She said she understood adults would consider the posts inappropriate and, “not what adults want to see … don’t go out and search for it.”

The student said the group of students determined which Twitter account was following them. The account did not use an individual’s name. She said the person communicated with them. There was no evidence that inappropriate language was used by the person following the students.

The Twitter account and the communication was confirmed by parents and students.

Nelson and school administrators said they were not aware the person following the students was also communicating with them.

Farr said she could not state who followed the students because of attorney-client privilege.

Disciplinary or Education

The female student said she felt the interviews by the administration were disciplinary. Parents contacted by The Courier-Herald said they thought the interviews were disciplinary, despite what the school district said.

Nelson noted that no formal disciplinary forms were added to the students’ record, which would be accessible by parents online through the district website.

The school administration described the interviews as an investigation that was more formal, with notes of the interviews kept.

One parent said the student and parents were told to sign a form stating they were interviewed.

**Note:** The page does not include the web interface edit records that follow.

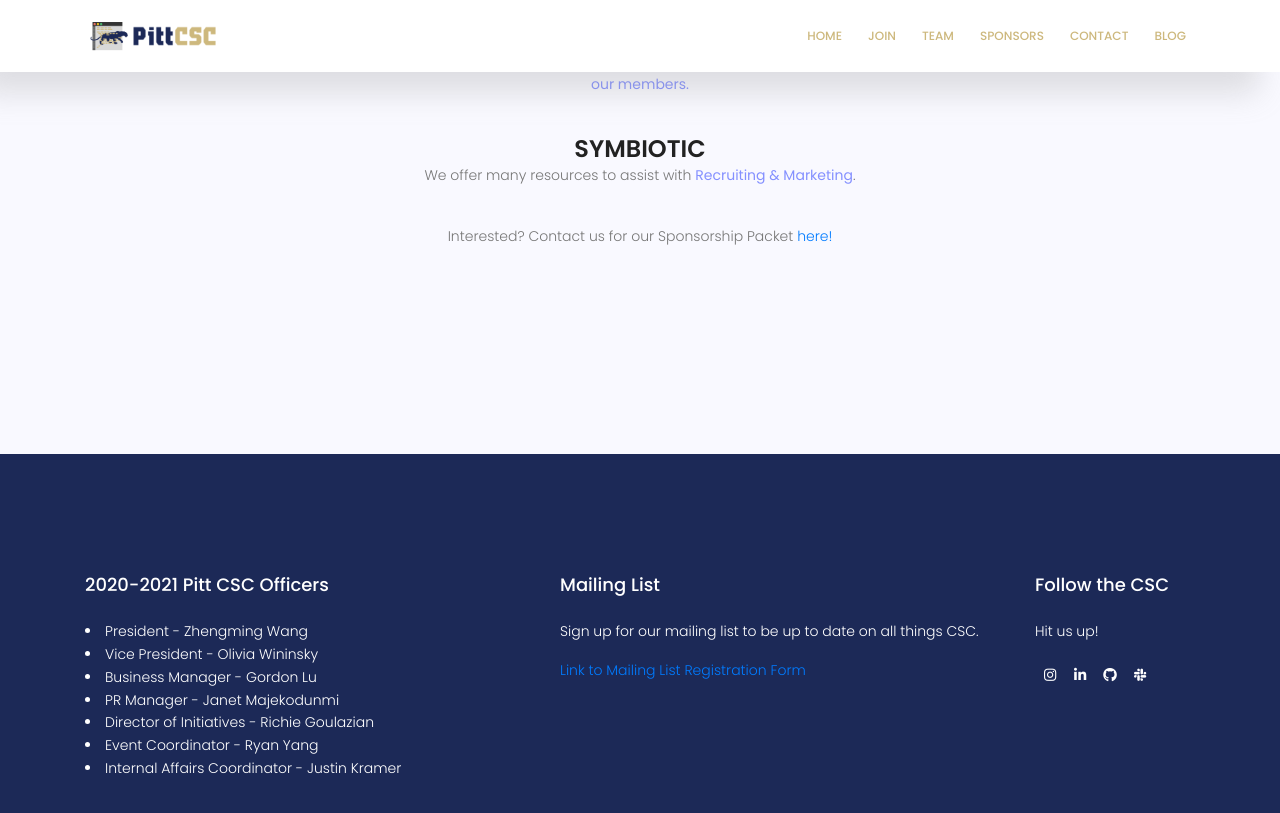
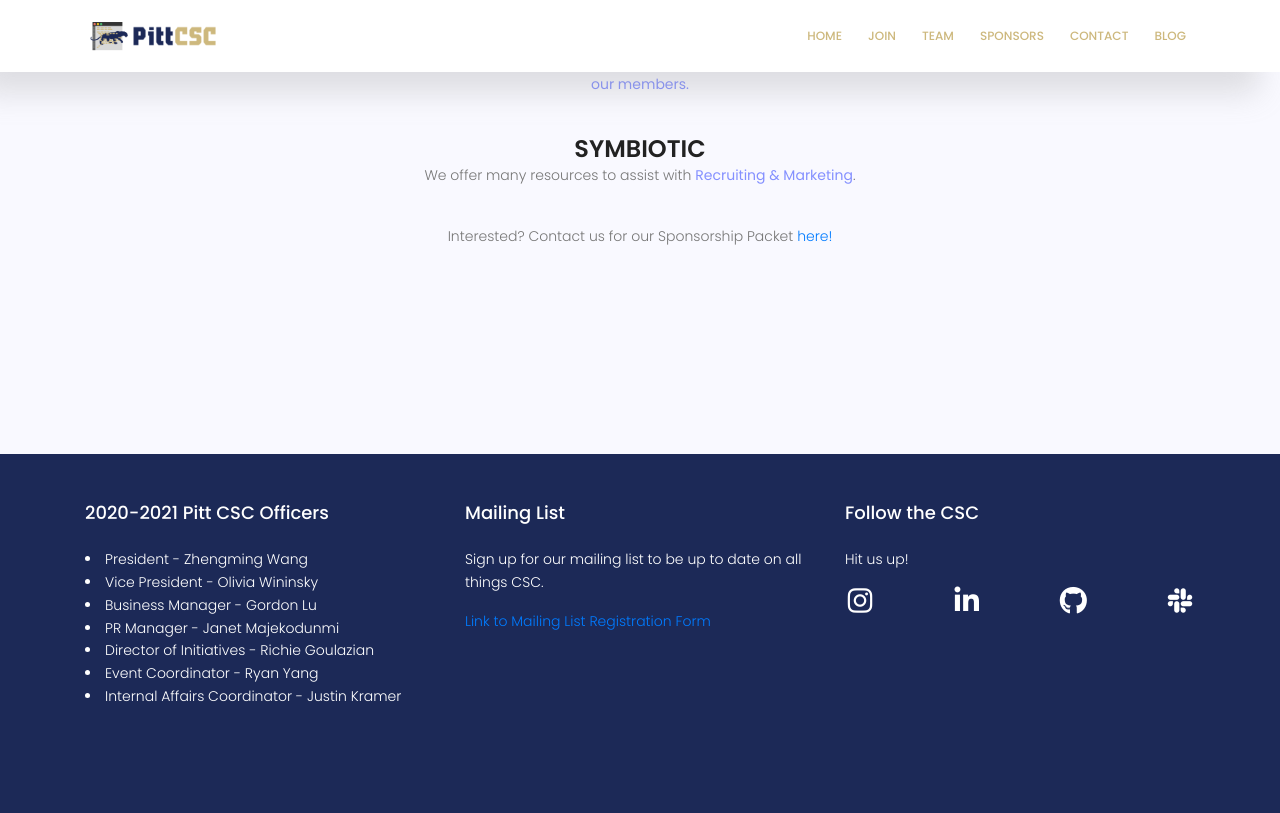
Before and after one commit to pittcsc/pittcsc-website, a Jekyll site: the page built from sponsors.html, in a window 1280 px wide and 900 px high, scrolled down 927 px. Shown: the top 813 px of the window. Built offline with Jekyll 4.4.1, drawn with Linux system fonts in a browser that asks for light colours; nearby versions of some CDN libraries; a script that is not in the unit is left out; comment, search, counter and statistics services are not loaded; after the commit the page ends 1659 px from its top, so only the background shows below that.

Commit message:
Clean up the footer

```diff
--- a/_includes/footer.html
+++ b/_includes/footer.html
@@ -1,7 +1,7 @@
-<footer class="footer-area section-gap">
+<footer class="footer-area">
     <div class="container">
-        <div class="row">
-            <div class="col-lg-5 col-md-6 col-sm-6">
+        <div class="row py-4 justify-content-between">
+            <div class="col-lg-4 col-md-5 mt-4">
                 <div class="single-footer-widget">
                     <h4 class="colored-text">{{ site.current_class }}-{{ site.current_class | plus: 1 }} Pitt CSC Officers</h4>
                     {% for officer in site.data.officers %}
@@ -11,7 +11,7 @@
                     {% endfor %}
                 </div>
             </div>
-            <div class="col-lg-5 col-md-6 col-sm-6">
+            <div class="col-lg-4 col-md-4 mt-4">
                 <div class="single-footer-widget">
                     <h4>Mailing List</h4>
                     <p class="colored-text">Sign up for our mailing list to be up to date on all things CSC.
@@ -21,15 +21,15 @@
                     </p>
                 </div>
             </div>
-            <div class="col-lg-2 col-md-6 col-sm-6 social-widget">
+            <div class="col-lg-4 col-md-3 social-widget mt-4">
                 <div class="single-footer-widget">
                     <h4>Follow the CSC</h4>
                     <p class="colored-text">Hit us up!</p>
-                    <div class="footer-social d-flex align-items-center">
-                        <a href="http://instagram.com/pittcsc"><i class="fa fa-instagram"></i></a>
-                        <a href="http://linkedin.com/company/pittcsc"><i class="fa fa-linkedin"></i></a>
-                        <a href="http://github.com/pitt-csc"><i class="fa fa-github"></i></a>
-                        <a href="http://pittcsc.slack.com"><i class="fa fa-slack"></i></a>
+                    <div class="footer-social d-flex justify-content-between">
+                        <a href="http://instagram.com/pittcsc"><i class="fa fa-2x fa-instagram"></i></a>
+                        <a href="http://linkedin.com/company/pittcsc"><i class="fa fa-2x fa-linkedin"></i></a>
+                        <a href="http://github.com/pitt-csc"><i class="fa fa-2x fa-github"></i></a>
+                        <a href="http://pittcsc.slack.com"><i class="fa fa-2x fa-slack"></i></a>
                     </div>
                 </div>
             </div>
```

The parents of the student following the interview insisted the school administration remove the notes from the student’s file, which they were told was done.

According to Nelson, the second set of interviews in November were less formal, which is why the students were called from class and parents were contacted later. The school administration said no notes were kept of the second set of interviews.

Nelson said when the school district received the complaints the students and parents needed to be contacted.

“I don’t think it should have been put in a drawer or file and not have parents know we have information about their child,” Nelson said.

Nelson also said the board was informed as soon as the complaints were made.

Farr Law Group

Farr said during an interview at her office that she and Gabrielson were trying to point out a “cultural problem” in Enumclaw and their intent was not to get “anyone in trouble or target any child.”

Farr said they were representing a client who brought the issue to them.

“We looked into this and we were horrified by what we saw. We know Enumclaw is better than this. We hope the result of this will be a candid community discussion.”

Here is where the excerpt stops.